- Problem description -
A line belongs in the answer only if it contains the word "migration"; copy every such line from the listing below.

- Exercise input -
___
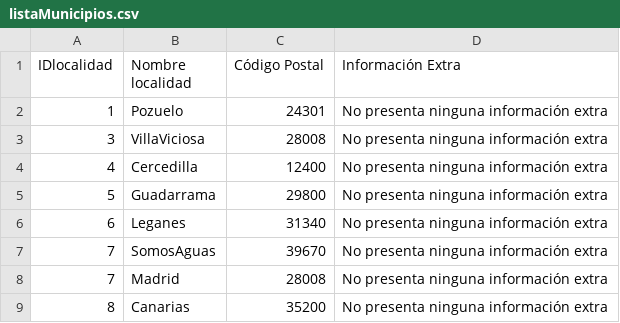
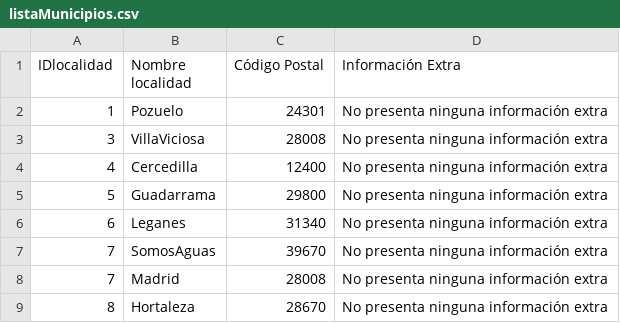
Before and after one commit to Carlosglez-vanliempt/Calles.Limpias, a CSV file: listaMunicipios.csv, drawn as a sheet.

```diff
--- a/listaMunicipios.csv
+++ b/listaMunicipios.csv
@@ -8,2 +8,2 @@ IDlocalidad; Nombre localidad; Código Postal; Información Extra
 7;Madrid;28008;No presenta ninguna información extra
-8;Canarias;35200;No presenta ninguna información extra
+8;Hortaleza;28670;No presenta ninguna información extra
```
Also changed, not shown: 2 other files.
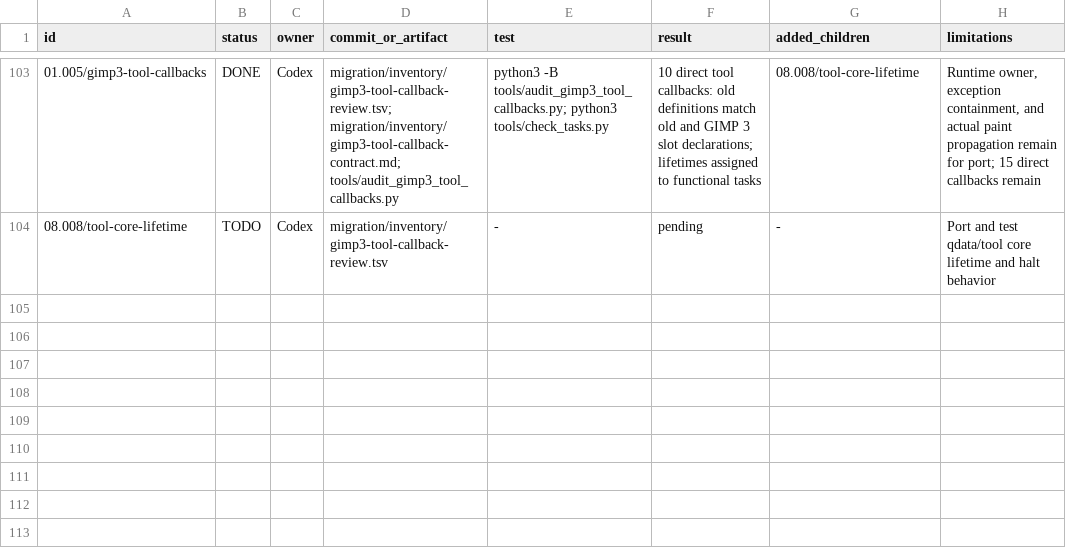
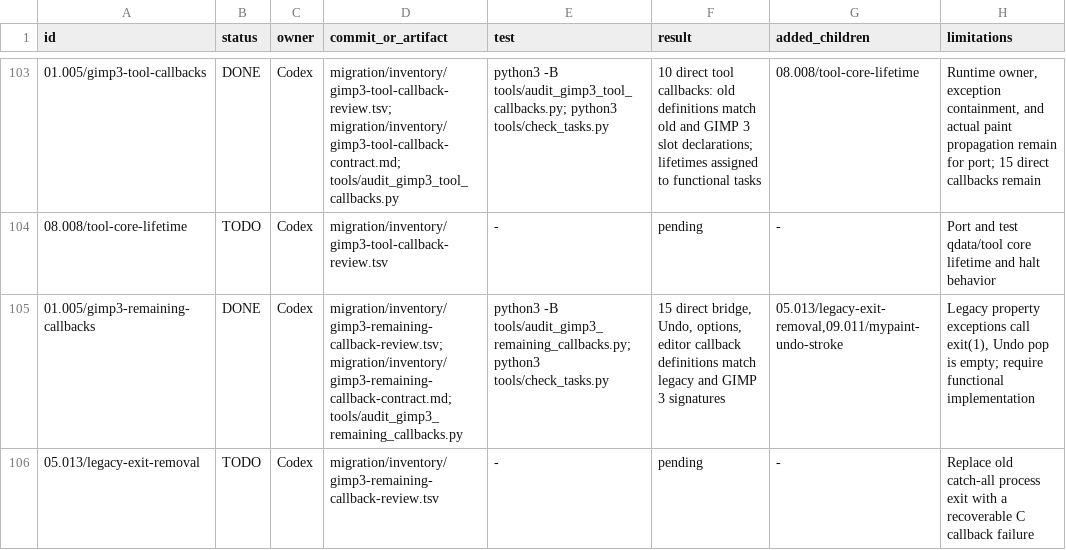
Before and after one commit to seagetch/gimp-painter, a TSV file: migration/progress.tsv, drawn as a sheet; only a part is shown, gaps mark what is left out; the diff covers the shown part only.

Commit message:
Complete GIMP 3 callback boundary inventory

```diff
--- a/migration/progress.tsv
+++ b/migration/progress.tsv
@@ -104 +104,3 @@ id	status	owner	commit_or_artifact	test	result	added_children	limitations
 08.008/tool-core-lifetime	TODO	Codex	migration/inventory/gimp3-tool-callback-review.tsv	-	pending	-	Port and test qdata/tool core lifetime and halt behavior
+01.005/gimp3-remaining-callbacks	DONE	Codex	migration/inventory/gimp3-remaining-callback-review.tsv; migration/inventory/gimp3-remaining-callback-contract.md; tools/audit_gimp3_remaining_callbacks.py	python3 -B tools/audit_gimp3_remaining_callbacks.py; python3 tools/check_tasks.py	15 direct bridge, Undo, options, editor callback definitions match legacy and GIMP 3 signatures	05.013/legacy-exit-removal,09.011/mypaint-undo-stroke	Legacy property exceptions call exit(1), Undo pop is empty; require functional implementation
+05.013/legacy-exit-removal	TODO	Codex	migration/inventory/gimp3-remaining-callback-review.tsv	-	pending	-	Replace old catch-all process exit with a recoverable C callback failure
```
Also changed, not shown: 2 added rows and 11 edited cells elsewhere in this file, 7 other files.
___
- Exercise response -
Before and after one commit to seagetch/gimp-painter, a TSV file: migration/progress.tsv, drawn as a sheet; only a part is shown, gaps mark what is left out; the diff covers the shown part only.
--- a/migration/progress.tsv
+++ b/migration/progress.tsv
 08.008/tool-core-lifetime	TODO	Codex	migration/inventory/gimp3-tool-callback-review.tsv	-	pending	-	Port and test qdata/tool core lifetime and halt behavior
+01.005/gimp3-remaining-callbacks	DONE	Codex	migration/inventory/gimp3-remaining-callback-review.tsv; migration/inventory/gimp3-remaining-callback-contract.md; tools/audit_gimp3_remaining_callbacks.py	python3 -B tools/audit_gimp3_remaining_callbacks.py; python3 tools/check_tasks.py	15 direct bridge, Undo, options, editor callback definitions match legacy and GIMP 3 signatures	05.013/legacy-exit-removal,09.011/mypaint-undo-stroke	Legacy property exceptions call exit(1), Undo pop is empty; require functional implementation
+05.013/legacy-exit-removal	TODO	Codex	migration/inventory/gimp3-remaining-callback-review.tsv	-	pending	-	Replace old catch-all process exit with a recoverable C callback failure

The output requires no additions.